(The problem) Which lines below fall between the one containing "Before and after one commit to GGAshwin/Ashwin, a" and the one containing "Also changed, not shown: style.css, 2"? Repeat them exactly, counting both of those lines, and add nothing else.

(Input material)
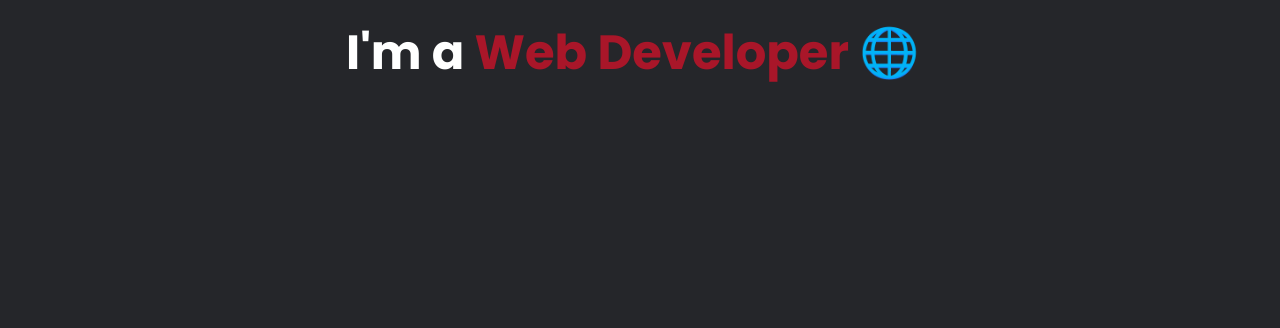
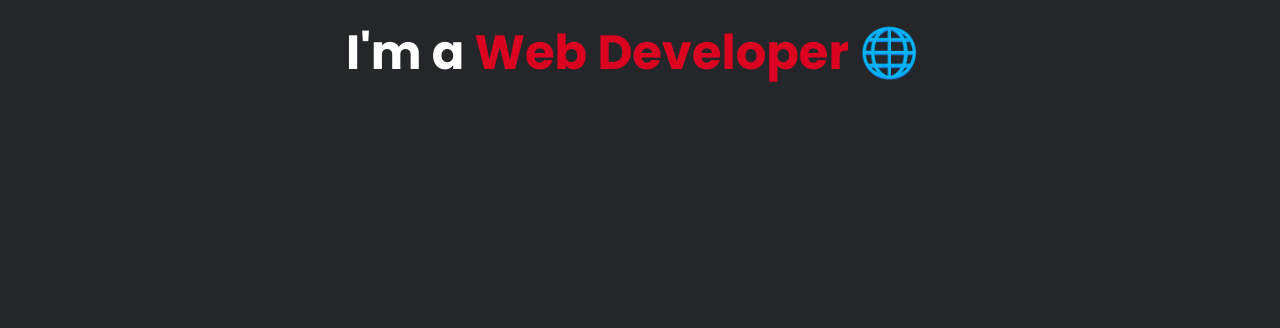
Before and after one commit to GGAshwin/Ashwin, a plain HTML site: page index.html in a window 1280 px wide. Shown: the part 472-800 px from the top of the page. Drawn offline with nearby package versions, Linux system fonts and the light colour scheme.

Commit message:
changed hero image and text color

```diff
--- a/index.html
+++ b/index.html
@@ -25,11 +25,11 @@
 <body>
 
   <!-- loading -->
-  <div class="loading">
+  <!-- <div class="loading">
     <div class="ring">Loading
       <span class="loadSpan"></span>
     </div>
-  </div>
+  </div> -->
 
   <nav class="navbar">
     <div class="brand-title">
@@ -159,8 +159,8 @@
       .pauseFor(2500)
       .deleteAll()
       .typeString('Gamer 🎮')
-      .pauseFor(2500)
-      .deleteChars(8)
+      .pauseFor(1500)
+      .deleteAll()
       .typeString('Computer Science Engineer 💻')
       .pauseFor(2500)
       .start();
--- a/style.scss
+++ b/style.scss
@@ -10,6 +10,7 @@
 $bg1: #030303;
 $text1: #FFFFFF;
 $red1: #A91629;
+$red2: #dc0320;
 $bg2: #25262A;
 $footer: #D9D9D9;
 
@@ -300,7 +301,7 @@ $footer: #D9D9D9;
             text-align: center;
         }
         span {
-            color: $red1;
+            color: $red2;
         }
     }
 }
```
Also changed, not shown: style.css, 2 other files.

---

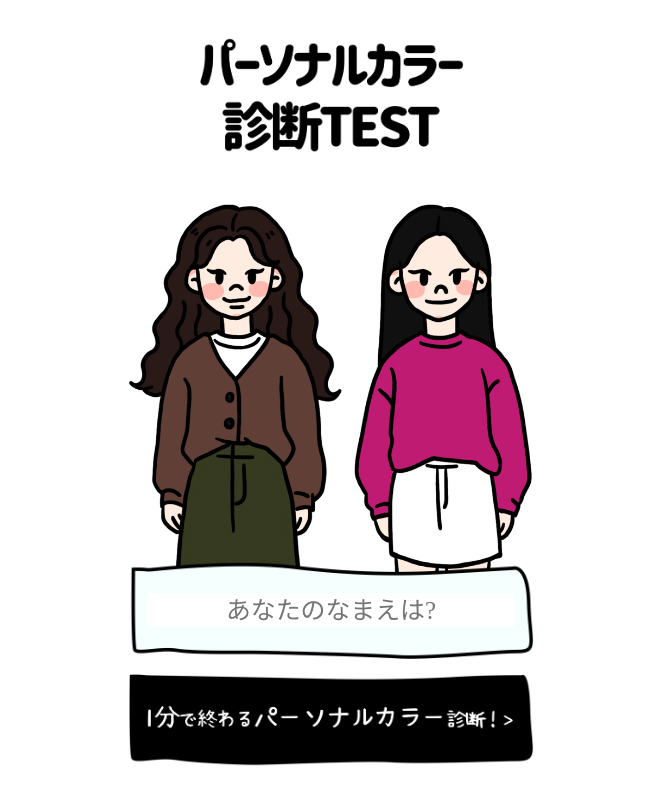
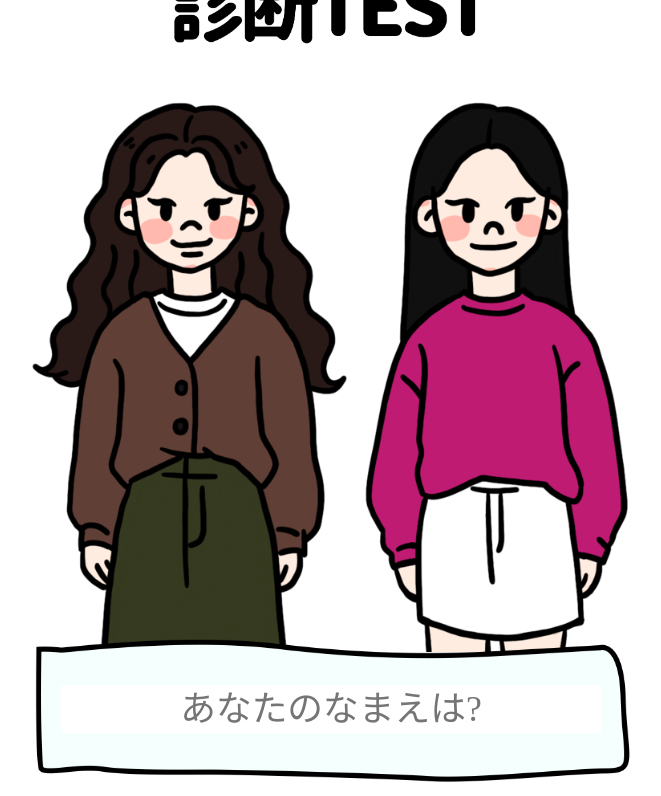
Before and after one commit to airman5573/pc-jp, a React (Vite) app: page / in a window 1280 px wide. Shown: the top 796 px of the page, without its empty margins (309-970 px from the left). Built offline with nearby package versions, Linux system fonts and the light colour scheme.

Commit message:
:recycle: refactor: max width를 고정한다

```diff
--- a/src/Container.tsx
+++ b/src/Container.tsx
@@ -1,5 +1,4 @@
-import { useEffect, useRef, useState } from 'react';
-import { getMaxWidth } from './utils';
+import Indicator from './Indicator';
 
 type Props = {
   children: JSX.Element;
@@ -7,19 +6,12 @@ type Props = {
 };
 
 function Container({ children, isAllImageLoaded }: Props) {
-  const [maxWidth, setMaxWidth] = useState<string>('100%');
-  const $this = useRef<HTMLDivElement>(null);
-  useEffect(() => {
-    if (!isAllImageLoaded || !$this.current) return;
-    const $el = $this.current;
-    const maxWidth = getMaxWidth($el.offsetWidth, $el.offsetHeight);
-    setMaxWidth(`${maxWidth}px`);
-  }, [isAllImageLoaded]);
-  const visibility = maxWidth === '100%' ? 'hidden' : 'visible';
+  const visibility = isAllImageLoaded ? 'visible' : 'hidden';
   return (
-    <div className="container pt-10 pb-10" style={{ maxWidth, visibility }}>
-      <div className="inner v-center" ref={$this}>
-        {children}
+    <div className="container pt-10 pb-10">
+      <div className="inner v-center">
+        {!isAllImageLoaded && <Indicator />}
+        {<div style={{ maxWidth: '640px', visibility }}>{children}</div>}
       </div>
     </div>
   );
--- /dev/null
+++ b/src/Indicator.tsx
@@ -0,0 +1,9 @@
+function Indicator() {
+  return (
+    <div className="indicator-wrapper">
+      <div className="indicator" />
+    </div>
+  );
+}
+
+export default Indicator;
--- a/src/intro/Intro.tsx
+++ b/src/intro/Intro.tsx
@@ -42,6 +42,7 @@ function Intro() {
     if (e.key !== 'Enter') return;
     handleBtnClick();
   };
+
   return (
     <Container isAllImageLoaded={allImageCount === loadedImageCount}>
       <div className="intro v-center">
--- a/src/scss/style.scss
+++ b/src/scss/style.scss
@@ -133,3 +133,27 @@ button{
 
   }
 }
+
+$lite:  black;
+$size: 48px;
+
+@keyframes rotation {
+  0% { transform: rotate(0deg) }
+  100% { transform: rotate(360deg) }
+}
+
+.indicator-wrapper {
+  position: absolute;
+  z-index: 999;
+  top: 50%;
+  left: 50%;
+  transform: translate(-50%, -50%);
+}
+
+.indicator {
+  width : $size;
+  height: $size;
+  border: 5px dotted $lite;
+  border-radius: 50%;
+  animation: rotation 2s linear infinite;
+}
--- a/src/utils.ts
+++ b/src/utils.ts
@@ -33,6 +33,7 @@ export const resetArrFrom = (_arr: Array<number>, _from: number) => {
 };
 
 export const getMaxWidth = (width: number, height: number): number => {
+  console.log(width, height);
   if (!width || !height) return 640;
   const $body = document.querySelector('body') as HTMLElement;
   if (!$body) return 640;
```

==

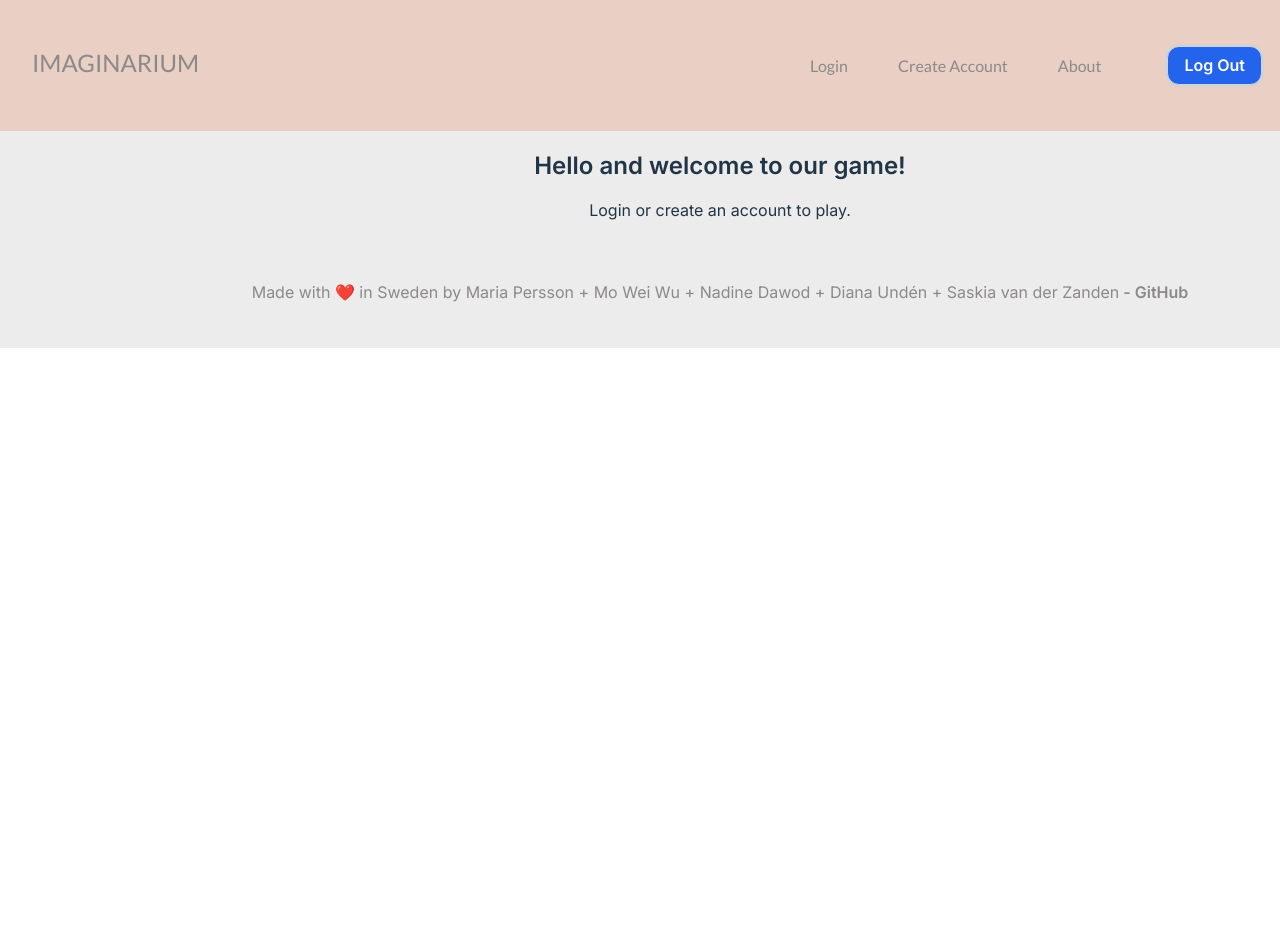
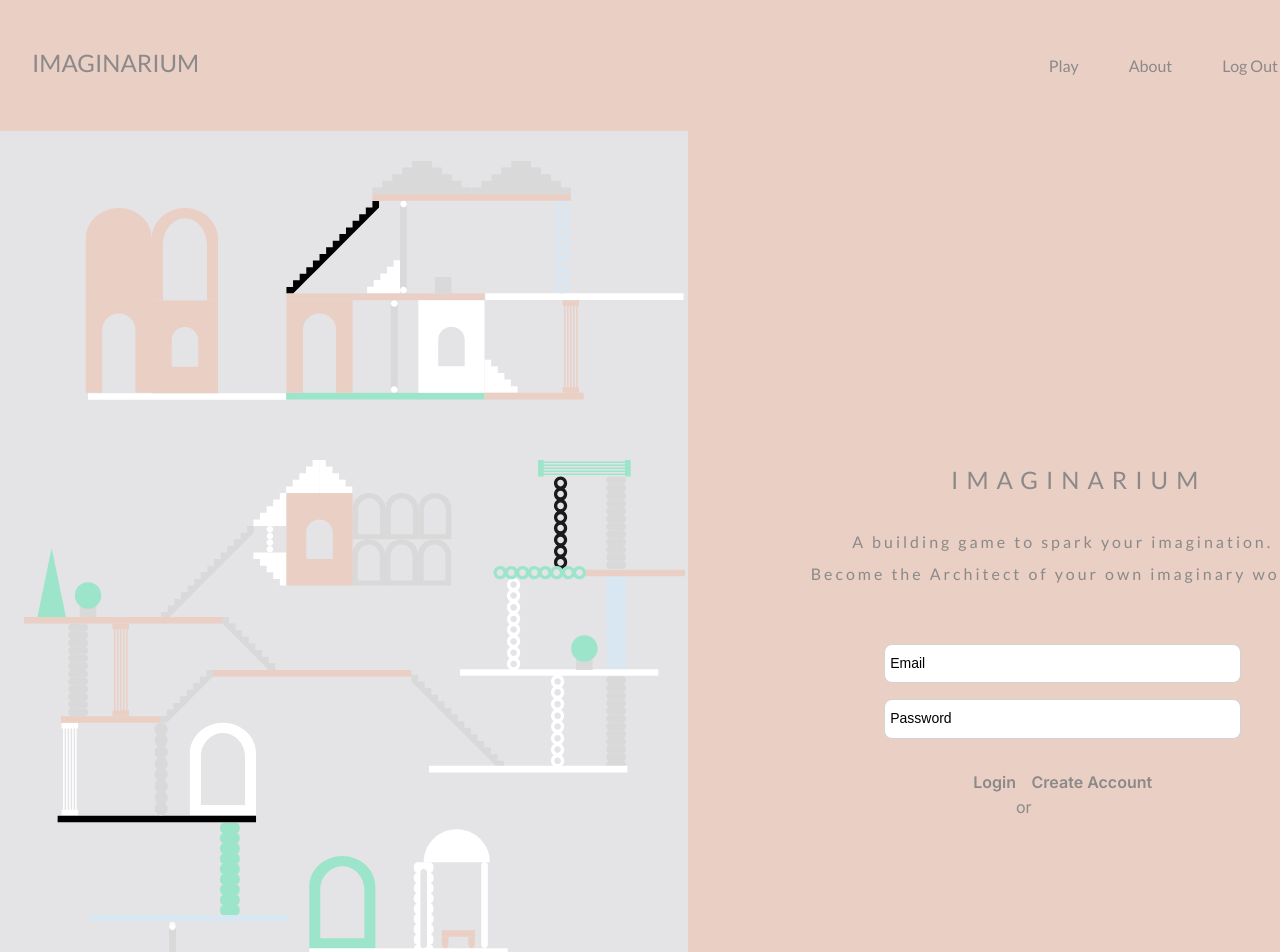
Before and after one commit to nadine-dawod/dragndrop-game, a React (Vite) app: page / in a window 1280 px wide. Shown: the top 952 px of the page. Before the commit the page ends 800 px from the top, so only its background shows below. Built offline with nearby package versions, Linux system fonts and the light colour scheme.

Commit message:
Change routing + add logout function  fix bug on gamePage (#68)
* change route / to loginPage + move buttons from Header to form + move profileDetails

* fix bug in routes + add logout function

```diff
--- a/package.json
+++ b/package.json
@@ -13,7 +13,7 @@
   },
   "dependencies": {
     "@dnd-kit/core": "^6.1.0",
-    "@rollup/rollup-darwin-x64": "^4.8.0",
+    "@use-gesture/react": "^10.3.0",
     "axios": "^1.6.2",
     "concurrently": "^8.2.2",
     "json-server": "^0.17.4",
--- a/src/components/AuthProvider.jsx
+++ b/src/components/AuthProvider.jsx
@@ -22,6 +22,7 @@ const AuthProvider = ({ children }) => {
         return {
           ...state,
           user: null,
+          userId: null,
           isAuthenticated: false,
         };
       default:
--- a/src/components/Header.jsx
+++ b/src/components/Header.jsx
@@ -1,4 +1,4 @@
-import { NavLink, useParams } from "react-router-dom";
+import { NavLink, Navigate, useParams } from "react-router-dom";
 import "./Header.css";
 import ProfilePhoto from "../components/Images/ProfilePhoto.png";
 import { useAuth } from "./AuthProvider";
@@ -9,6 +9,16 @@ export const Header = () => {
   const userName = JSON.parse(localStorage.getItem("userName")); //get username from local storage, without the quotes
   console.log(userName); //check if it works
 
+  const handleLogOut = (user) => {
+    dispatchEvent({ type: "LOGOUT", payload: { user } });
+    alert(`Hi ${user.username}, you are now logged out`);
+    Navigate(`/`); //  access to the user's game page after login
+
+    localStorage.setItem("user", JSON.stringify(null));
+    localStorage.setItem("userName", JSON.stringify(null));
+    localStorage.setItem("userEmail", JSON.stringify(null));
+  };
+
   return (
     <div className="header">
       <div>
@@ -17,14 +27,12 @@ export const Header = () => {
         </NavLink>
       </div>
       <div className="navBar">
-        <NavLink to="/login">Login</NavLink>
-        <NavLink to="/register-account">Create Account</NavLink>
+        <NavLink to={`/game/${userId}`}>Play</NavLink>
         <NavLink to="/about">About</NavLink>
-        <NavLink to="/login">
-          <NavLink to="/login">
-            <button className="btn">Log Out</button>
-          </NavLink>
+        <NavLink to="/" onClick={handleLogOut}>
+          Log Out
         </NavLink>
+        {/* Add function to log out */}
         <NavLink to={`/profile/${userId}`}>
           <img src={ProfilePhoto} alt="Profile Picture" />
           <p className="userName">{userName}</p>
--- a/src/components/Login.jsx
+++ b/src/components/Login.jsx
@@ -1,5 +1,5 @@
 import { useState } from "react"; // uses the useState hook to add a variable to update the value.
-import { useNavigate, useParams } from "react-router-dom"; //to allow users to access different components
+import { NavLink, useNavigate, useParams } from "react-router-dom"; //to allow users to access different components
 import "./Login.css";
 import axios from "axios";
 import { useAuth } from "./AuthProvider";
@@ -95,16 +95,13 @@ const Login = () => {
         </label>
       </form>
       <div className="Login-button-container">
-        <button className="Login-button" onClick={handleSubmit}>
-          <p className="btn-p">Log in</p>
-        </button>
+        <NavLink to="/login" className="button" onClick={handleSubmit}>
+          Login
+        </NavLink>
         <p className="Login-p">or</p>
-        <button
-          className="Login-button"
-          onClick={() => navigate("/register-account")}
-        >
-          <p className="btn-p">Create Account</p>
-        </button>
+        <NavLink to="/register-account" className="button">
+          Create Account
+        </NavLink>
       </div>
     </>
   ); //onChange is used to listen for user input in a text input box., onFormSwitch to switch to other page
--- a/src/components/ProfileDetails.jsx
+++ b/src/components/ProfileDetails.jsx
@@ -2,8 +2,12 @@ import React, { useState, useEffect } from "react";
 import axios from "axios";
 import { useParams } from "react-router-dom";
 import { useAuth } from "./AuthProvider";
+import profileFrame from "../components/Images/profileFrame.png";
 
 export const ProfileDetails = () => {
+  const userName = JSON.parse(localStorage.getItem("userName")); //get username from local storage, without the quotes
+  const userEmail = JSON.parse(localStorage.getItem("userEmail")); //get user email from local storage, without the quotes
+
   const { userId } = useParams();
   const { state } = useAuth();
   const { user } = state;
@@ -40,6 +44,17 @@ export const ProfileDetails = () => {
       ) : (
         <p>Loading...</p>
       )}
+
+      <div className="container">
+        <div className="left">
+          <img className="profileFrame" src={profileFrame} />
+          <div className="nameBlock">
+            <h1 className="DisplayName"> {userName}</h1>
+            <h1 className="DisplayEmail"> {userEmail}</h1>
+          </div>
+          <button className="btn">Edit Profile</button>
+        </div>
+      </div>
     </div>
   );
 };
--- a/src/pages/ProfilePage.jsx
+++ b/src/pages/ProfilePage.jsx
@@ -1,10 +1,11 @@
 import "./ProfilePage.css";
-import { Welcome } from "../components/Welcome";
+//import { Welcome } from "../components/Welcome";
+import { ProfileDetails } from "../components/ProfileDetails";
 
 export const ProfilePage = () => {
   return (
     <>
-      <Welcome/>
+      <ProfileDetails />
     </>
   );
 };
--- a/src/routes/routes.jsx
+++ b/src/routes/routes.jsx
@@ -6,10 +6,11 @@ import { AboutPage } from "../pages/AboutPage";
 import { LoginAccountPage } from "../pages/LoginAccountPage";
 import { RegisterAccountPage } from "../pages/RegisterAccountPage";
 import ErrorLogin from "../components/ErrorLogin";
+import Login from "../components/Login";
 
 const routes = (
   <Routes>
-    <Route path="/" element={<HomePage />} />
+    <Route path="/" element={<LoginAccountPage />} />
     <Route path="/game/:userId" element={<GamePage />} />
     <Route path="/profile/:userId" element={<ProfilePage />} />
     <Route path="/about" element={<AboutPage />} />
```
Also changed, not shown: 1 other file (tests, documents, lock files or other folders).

(Your solution)
Before and after one commit to GGAshwin/Ashwin, a plain HTML site: page index.html in a window 1280 px wide. Shown: the part 472-800 px from the top of the page. Drawn offline with nearby package versions, Linux system fonts and the light colour scheme.

Commit message:
changed hero image and text color

```diff
--- a/index.html
+++ b/index.html
@@ -25,11 +25,11 @@
 <body>
 
   <!-- loading -->
-  <div class="loading">
+  <!-- <div class="loading">
     <div class="ring">Loading
       <span class="loadSpan"></span>
     </div>
-  </div>
+  </div> -->
 
   <nav class="navbar">
     <div class="brand-title">
@@ -159,8 +159,8 @@
       .pauseFor(2500)
       .deleteAll()
       .typeString('Gamer 🎮')
-      .pauseFor(2500)
-      .deleteChars(8)
+      .pauseFor(1500)
+      .deleteAll()
       .typeString('Computer Science Engineer 💻')
       .pauseFor(2500)
       .start();
--- a/style.scss
+++ b/style.scss
@@ -10,6 +10,7 @@
 $bg1: #030303;
 $text1: #FFFFFF;
 $red1: #A91629;
+$red2: #dc0320;
 $bg2: #25262A;
 $footer: #D9D9D9;
 
@@ -300,7 +301,7 @@ $footer: #D9D9D9;
             text-align: center;
         }
         span {
-            color: $red1;
+            color: $red2;
         }
     }
 }
```
Also changed, not shown: style.css, 2 other files.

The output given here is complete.